Perhaps pointedly, the lounge will be operated by a third-party contractor for SkyTeam, rather than any of its China-based full or affiliate members. For the passenger experience of the lounge, that may well be a net positive, since despite significant investment in airline hard product, and a growing focus on soft product and service, China’s airline lounges have lagged disappointingly behind the international competition.
It’s hard to think of a lounge operated by a PRC airline that stands out for any of the right reasons. The best I can come up with is that the Air China lounge in Shanghai has private nap cabins with their own air conditioners where you can escape the one-kuai-chuck wine and crustily-edged food.
“More than fourteen million SkyTeam passengers fly through Beijing each year,” SkyTeam CEO Perry Cantarutti says, “and, as the largest alliance in Greater China, opening our second lounge underscores our commitment to enhancing the travel experience for our top customers in the region. With the new lounge, SkyTeam will offer more branded lounges across its global network than any other airline alliance. Because these lounges are popular with our customers and add value for our members, we are developing plans to expand our global lounge portfolio even further.”
The SkyTeam lounge promises seating for 160 guests, and a variety of “hot drinks, water and soft drinks, plus premium-label beers and spirits”, plus a “buffet with hot and cold Chinese and international food offered throughout the day”.
With no brand names mentioned, the wider question is whether SkyTeam’s contractor, Beijing Aviation Ground Services, can manage to deliver a lounge experience that stands up to the PR promises.
It will be telling to see whether the lounge experience matches the investment from the alliance, the existing expectations of overseas travellers, and the growing expectations of Chinese business class travellers who have experienced the overseas lounge standard.
But the lounge may not be that long for this world.
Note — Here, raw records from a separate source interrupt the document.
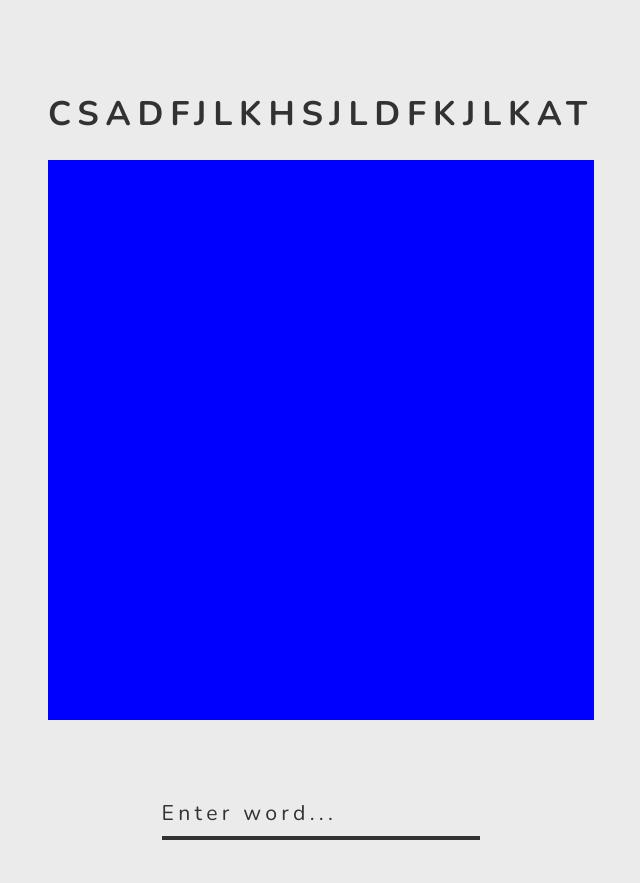
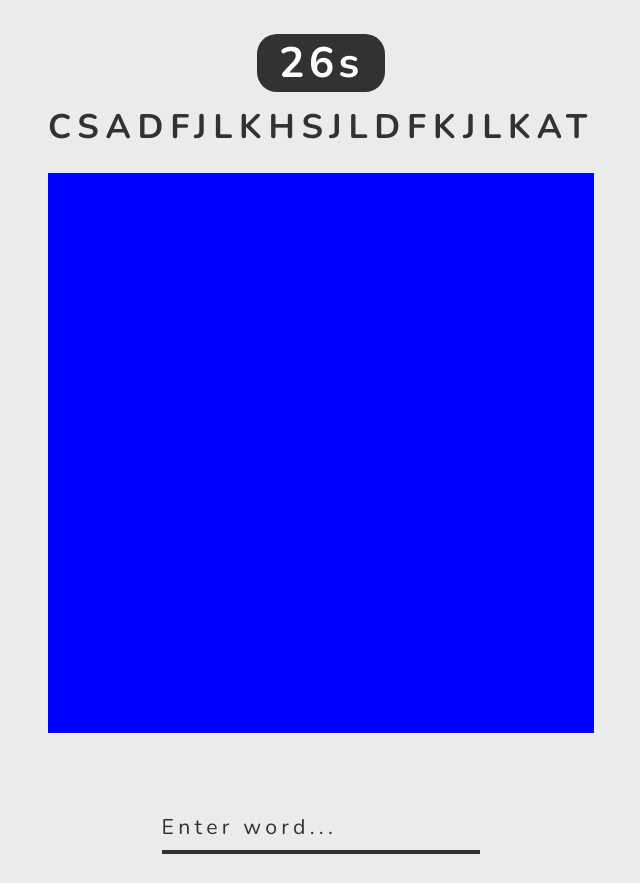
Before and after one commit to CarpetFloor/WordRacer, a website: page Client/Pages/scramble.html in a window 1280 px wide. Shown: the whole page, without its empty margins (319-959 px from the left). Drawn offline with nearby package versions, Linux system fonts and the light colour scheme; files that its build step writes are made by us from their sources.

Commit message:
Scramble timer update animation

```diff
--- a/Client/Pages/scramble.html
+++ b/Client/Pages/scramble.html
@@ -10,6 +10,8 @@
 </head>
 <body>
     <div class="scrambleContainer">
+        <p id="timer">30s</p>
+
         <h1 id="anagram">csadfjlkhsjldfkjlkat</h1>
 
         <div id="words"></div>
--- a/Client/Scripts/scramble.js
+++ b/Client/Scripts/scramble.js
@@ -36,3 +36,39 @@ document.body.addEventListener("keydown", (e) => {
         }
     }
 })
+
+let time = 30;
+let timerElem = document.querySelector("#timer");
+let interval = window.setInterval(() => {
+    --time;
+
+    let padding = 0.5
+    let increment = 0.035;
+    let reverse = false;
+    let updateInterval = window.setInterval(() => {
+        if(reverse) {
+            padding -= increment;
+        }
+        else {
+            padding += increment;
+        }
+
+        timerElem.style.paddingLeft = padding + "em";
+        timerElem.style.paddingRight = padding + "em";
+
+        if(!(reverse)) {
+            if(padding >= 0.7) {
+                reverse = true;
+            }
+        }
+        else {
+            if(padding <= 0.5) {
+                timerElem.style.paddingLeft = "0.5em";
+                timerElem.style.paddingRight = "0.5em";
+                window.clearInterval(updateInterval);
+            }
+        }
+    }, 1000 / 60)
+
+    timerElem.innerText = time + "s";
+}, 1000)
--- a/Client/styles.css
+++ b/Client/styles.css
@@ -759,7 +759,25 @@ td {
     width: fit-content;
     margin-left: auto;
     margin-right: auto;
-    margin-top: 4em;
+    margin-top: 2em;
+}
+.scrambleContainer #timer {
+    margin: 0;
+    padding: 0;
+    font-size: 2.5em;
+    font-weight: bolder;
+    margin-bottom: -0.25em;
+    align-self: center;
+    background-color: var(--black);
+    color: white;
+    border-radius: 20px;
+    padding-left: 0.5em;
+    padding-right: 0.5em;
+    letter-spacing: 0.1em;
+    width: 2em;
+    min-width: 2em;
+    text-align: right;
+    transform: padding 0.5s;
 }
 .scrambleContainer #anagram {
     text-transform: uppercase;
```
Within the next three years, Beijing Capital is due to become the Star Alliance airport for Beijing while SkyTeam carriers move to Beijing’s as-yet-unnamed new airport in Daxing, some 46 km (29 miles) south of the centre of the city.
While Aviation Week reports that some SkyTeam carriers are less excited about the prospect of moving, there may not be another option — either de facto when China Eastern and China Southern move, or de jure when aviation authorities make their decisions.
- Airlines need to Nudge passengers into lounge quiet
- Airline lounges are as important as ever – including in economy
- Op-Ed: Clear expectations key to passenger experience on alliances
- RGN’s lounges coverage archives